Among these records, which lines include "double"? Copy them out.

> _Records to use_
______________________________

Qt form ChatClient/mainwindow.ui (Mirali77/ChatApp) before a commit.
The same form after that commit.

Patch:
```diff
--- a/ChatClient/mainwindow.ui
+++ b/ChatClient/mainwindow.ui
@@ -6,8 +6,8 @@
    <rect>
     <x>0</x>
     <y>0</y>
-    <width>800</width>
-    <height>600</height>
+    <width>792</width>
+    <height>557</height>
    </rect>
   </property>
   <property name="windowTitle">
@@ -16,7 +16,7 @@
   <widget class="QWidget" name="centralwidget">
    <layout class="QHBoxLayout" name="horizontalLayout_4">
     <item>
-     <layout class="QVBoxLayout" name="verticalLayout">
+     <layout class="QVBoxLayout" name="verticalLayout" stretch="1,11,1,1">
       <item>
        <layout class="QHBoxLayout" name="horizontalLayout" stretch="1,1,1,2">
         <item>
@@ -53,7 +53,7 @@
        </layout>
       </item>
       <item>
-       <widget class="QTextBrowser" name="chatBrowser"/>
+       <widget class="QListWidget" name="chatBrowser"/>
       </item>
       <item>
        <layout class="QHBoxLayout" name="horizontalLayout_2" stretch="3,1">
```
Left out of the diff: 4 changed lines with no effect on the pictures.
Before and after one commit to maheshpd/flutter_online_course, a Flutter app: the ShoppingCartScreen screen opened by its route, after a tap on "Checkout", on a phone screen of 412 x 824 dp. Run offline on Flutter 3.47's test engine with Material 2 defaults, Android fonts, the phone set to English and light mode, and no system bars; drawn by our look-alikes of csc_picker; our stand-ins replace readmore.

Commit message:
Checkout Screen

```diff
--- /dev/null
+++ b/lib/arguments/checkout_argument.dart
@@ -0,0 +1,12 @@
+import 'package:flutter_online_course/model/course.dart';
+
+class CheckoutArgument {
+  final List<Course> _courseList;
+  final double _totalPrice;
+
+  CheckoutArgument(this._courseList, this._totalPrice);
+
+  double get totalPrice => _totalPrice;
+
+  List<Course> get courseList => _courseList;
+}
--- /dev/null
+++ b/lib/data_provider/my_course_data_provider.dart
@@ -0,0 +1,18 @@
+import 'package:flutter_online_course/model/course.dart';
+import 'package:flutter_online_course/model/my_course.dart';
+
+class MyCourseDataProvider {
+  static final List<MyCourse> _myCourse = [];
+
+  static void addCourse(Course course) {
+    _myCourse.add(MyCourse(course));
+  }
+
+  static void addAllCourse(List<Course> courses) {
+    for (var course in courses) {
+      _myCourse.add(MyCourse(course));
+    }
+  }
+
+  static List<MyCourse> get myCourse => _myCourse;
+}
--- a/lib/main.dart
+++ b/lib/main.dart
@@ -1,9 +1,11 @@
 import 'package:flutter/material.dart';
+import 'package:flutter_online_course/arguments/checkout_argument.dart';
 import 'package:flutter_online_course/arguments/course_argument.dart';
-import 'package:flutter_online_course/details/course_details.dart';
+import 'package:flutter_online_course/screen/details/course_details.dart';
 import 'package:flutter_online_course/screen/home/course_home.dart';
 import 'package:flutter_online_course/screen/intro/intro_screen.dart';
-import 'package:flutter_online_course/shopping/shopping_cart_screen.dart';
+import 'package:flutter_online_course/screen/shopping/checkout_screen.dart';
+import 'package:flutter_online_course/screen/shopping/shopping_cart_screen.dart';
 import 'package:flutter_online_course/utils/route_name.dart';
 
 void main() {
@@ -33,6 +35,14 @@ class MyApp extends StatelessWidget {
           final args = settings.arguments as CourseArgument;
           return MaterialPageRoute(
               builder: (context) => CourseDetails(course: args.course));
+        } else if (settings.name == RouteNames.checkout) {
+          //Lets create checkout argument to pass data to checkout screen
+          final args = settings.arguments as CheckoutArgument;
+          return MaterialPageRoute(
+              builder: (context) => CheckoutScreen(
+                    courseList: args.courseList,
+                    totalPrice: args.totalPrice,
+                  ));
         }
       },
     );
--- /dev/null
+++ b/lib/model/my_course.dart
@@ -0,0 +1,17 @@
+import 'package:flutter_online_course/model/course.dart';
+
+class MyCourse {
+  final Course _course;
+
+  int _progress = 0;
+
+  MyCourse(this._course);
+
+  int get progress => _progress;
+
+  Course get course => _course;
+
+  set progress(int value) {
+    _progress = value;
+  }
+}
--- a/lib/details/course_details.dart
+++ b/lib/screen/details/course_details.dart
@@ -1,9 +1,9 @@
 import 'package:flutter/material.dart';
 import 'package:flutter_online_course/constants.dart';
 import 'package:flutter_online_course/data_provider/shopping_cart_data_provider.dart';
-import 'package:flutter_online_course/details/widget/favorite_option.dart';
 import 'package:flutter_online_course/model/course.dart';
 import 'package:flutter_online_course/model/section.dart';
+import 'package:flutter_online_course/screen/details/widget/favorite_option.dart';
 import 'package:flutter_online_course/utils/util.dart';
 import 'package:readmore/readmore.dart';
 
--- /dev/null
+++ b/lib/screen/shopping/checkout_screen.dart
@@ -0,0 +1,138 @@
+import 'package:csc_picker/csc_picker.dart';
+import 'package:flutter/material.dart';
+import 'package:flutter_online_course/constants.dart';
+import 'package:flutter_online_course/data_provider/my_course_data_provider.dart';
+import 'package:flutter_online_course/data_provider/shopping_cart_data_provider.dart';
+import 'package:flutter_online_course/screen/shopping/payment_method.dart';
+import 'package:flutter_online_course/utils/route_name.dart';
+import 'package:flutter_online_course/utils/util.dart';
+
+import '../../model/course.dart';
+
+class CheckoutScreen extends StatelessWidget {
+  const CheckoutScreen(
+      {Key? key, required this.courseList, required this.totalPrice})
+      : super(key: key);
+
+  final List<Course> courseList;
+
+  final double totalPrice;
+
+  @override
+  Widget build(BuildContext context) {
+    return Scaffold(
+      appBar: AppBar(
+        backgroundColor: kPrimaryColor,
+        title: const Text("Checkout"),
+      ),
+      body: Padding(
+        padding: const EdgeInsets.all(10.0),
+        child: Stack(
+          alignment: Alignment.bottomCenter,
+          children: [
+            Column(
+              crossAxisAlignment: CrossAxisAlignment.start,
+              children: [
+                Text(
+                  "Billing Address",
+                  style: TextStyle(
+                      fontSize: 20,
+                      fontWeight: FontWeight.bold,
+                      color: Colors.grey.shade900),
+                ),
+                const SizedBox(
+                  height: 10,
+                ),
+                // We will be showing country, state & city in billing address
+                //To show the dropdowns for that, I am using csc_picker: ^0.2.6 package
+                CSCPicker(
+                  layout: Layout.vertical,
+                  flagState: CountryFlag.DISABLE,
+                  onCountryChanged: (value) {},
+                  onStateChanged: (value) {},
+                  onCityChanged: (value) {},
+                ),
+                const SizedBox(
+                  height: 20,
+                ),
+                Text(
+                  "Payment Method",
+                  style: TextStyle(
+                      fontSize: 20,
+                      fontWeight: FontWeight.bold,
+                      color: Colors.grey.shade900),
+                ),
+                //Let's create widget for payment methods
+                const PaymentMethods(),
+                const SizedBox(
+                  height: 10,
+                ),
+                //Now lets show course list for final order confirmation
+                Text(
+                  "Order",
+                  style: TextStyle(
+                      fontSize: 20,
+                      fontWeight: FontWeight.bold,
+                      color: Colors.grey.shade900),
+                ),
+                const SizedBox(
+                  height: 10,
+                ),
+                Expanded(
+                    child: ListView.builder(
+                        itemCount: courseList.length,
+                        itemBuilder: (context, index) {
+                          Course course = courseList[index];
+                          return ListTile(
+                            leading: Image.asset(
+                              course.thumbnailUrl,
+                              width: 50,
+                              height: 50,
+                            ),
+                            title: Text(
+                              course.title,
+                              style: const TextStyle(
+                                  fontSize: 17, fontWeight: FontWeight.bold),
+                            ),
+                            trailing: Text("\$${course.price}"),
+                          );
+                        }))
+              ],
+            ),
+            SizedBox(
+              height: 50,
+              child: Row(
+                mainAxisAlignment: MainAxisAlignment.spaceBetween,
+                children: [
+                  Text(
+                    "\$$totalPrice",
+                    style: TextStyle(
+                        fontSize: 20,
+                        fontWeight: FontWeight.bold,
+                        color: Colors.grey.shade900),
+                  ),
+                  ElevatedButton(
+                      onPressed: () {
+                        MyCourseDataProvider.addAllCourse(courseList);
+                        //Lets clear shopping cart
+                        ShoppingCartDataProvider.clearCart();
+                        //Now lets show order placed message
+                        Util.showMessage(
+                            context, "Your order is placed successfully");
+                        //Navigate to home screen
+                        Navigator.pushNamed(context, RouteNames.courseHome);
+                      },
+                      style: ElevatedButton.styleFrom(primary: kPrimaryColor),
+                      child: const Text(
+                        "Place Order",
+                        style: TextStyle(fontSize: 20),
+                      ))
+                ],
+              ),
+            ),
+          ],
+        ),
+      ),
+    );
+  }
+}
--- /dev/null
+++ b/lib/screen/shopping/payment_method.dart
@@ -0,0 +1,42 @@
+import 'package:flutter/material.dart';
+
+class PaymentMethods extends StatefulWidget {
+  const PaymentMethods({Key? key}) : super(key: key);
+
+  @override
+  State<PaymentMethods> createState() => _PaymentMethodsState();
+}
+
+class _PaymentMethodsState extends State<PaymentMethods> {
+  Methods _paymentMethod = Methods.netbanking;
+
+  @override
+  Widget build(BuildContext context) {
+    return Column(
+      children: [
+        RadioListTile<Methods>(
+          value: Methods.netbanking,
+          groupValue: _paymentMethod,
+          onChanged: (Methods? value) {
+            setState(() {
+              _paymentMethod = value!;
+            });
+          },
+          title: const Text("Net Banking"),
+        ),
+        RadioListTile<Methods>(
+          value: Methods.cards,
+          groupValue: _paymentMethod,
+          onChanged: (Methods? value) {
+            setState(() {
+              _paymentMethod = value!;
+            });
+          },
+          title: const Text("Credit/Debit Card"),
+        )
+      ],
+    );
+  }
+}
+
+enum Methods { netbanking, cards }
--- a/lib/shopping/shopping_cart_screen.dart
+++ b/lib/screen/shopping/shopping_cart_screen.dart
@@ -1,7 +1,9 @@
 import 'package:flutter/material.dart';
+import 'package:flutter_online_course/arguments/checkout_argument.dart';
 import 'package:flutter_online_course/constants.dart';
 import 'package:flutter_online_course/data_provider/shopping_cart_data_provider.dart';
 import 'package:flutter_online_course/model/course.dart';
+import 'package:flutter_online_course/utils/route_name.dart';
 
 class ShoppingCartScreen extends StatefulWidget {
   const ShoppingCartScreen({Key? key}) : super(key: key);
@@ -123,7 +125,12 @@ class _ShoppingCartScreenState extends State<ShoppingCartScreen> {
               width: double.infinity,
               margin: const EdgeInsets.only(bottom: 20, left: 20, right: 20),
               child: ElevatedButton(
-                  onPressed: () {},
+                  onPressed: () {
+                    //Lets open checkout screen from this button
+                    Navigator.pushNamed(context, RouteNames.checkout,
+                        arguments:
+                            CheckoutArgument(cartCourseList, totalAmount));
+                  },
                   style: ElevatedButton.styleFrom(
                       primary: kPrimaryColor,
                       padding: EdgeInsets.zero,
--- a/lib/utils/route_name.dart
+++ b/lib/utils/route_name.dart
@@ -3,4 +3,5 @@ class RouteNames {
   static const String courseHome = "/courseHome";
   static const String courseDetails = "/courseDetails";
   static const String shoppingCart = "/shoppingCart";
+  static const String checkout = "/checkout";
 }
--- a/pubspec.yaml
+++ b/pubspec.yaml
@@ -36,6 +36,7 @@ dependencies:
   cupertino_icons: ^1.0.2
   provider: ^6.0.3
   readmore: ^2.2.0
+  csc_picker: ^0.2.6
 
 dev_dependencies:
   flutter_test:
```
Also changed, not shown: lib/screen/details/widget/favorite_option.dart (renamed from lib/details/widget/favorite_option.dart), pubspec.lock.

______________________________

> _Solution to this exercise_
+  final double _totalPrice;
+  double get totalPrice => _totalPrice;
+  final double totalPrice;
               width: double.infinity,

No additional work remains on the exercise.